The past several years have seen a steady drumbeat of negative prognostications for PC gaming, both as a creative medium and as a viable business. High-profile releases were steered to living room consoles, with perfunctory PC ports at best, and messy DRM and hardware incompatibility made many of the remaining PC games more trouble than they were worth.
Magazines such as Computer Gaming World shut down (after an embarrassing sponsored name change to Games for Windows Magazine) and the only bright spot seemed to be the online multiplayer game World of Warcraft--even if other MMO entries found it hard to bottle that lightning twice.
No one was more at the forefront playing Taps for PC gaming than myself, having gone from a cheerleading booster to sober realist in the space of a few short years.
Yet, for the first time in a long time, I find myself much more interested in what's going on the PC side of the video game industry than the console side. My office and home laptops are suddenly buzzing with new and upcoming games, including StarCraft II, Civilization V, and OnLive's various streaming-game offerings--whereas this year's big list of holiday season console releases elicits a shrug at best, filled by the annual installments of mass-market cash cows. How did this potential reversal of fortune take place?
First, the companies that make PC games and the consumers who play them all seemingly decided it was OK to stretch the boundaries and leave their respective comfort zones. The seeds were planted over the past few years as game publishers opened the door to new ways to distribute their wares, losing the most frustrating parts of the DRM equation with services such as Steam and Battle.net (say what you will about online authentication, it works a lot better than discs, especially for those of us who like to install games on multiple PCs).

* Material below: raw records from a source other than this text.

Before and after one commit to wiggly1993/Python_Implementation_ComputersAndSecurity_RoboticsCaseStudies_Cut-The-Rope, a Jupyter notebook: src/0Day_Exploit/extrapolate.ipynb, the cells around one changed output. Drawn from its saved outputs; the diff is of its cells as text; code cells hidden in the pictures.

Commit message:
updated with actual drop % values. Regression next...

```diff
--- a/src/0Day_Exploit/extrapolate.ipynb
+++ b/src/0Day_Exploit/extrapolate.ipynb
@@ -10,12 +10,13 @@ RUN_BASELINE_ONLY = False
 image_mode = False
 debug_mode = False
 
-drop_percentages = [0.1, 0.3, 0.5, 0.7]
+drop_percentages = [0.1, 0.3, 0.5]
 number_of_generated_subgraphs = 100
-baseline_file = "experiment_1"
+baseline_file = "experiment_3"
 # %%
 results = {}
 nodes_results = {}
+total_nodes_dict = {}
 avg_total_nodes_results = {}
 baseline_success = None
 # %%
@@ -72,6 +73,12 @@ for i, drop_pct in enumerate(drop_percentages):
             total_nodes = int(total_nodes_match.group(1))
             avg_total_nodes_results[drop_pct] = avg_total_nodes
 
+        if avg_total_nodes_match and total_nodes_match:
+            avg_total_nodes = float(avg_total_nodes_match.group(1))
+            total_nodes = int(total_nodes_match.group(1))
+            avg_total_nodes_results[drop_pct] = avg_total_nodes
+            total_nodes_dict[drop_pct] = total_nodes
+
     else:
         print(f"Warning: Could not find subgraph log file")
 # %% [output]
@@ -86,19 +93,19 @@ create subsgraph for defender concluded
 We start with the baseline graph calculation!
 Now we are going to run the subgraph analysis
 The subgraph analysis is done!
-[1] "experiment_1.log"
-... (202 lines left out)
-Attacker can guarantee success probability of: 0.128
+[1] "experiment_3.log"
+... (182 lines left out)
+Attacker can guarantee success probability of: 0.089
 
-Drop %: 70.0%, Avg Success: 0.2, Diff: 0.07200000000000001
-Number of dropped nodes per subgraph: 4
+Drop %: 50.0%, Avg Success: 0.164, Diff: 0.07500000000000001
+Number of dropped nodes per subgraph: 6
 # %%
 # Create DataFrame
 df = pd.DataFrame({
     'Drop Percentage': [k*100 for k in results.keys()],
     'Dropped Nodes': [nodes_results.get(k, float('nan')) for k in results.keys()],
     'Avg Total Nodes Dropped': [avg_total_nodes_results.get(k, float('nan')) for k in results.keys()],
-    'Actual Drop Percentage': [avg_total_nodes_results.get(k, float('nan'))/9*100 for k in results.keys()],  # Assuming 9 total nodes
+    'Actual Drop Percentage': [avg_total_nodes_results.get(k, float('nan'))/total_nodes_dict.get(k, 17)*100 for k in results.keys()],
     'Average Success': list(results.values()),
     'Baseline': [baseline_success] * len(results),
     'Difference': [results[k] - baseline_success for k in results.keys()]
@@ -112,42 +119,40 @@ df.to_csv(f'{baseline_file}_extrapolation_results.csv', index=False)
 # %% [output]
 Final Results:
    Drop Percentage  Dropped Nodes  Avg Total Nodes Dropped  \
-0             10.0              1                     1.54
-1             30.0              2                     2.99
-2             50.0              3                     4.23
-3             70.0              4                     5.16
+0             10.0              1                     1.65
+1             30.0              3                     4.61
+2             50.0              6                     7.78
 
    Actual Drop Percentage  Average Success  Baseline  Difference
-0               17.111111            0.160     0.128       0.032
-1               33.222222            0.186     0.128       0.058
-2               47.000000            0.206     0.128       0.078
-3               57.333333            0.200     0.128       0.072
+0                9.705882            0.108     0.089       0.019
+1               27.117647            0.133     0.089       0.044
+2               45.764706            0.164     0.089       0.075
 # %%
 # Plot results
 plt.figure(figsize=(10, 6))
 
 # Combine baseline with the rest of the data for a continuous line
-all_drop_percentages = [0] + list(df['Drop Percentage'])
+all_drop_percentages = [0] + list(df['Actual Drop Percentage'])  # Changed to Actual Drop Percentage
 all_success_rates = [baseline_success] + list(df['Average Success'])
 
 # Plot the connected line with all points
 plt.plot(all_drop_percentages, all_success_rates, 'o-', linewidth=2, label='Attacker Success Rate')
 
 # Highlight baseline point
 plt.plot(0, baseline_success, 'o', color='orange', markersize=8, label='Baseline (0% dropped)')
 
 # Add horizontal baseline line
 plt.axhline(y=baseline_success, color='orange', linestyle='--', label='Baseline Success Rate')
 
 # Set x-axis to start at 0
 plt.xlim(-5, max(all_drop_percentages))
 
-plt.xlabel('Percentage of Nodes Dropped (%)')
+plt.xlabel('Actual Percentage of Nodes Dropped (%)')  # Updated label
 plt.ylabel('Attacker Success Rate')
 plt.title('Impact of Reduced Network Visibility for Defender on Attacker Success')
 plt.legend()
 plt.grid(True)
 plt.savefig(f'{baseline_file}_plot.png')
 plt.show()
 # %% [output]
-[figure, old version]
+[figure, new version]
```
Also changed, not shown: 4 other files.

The next step was online stores like Good Old Games that offer classic games for less than $10, completely DRM-free. It's amazing how much goodwill one can build up by not treating customers like criminals.… Read more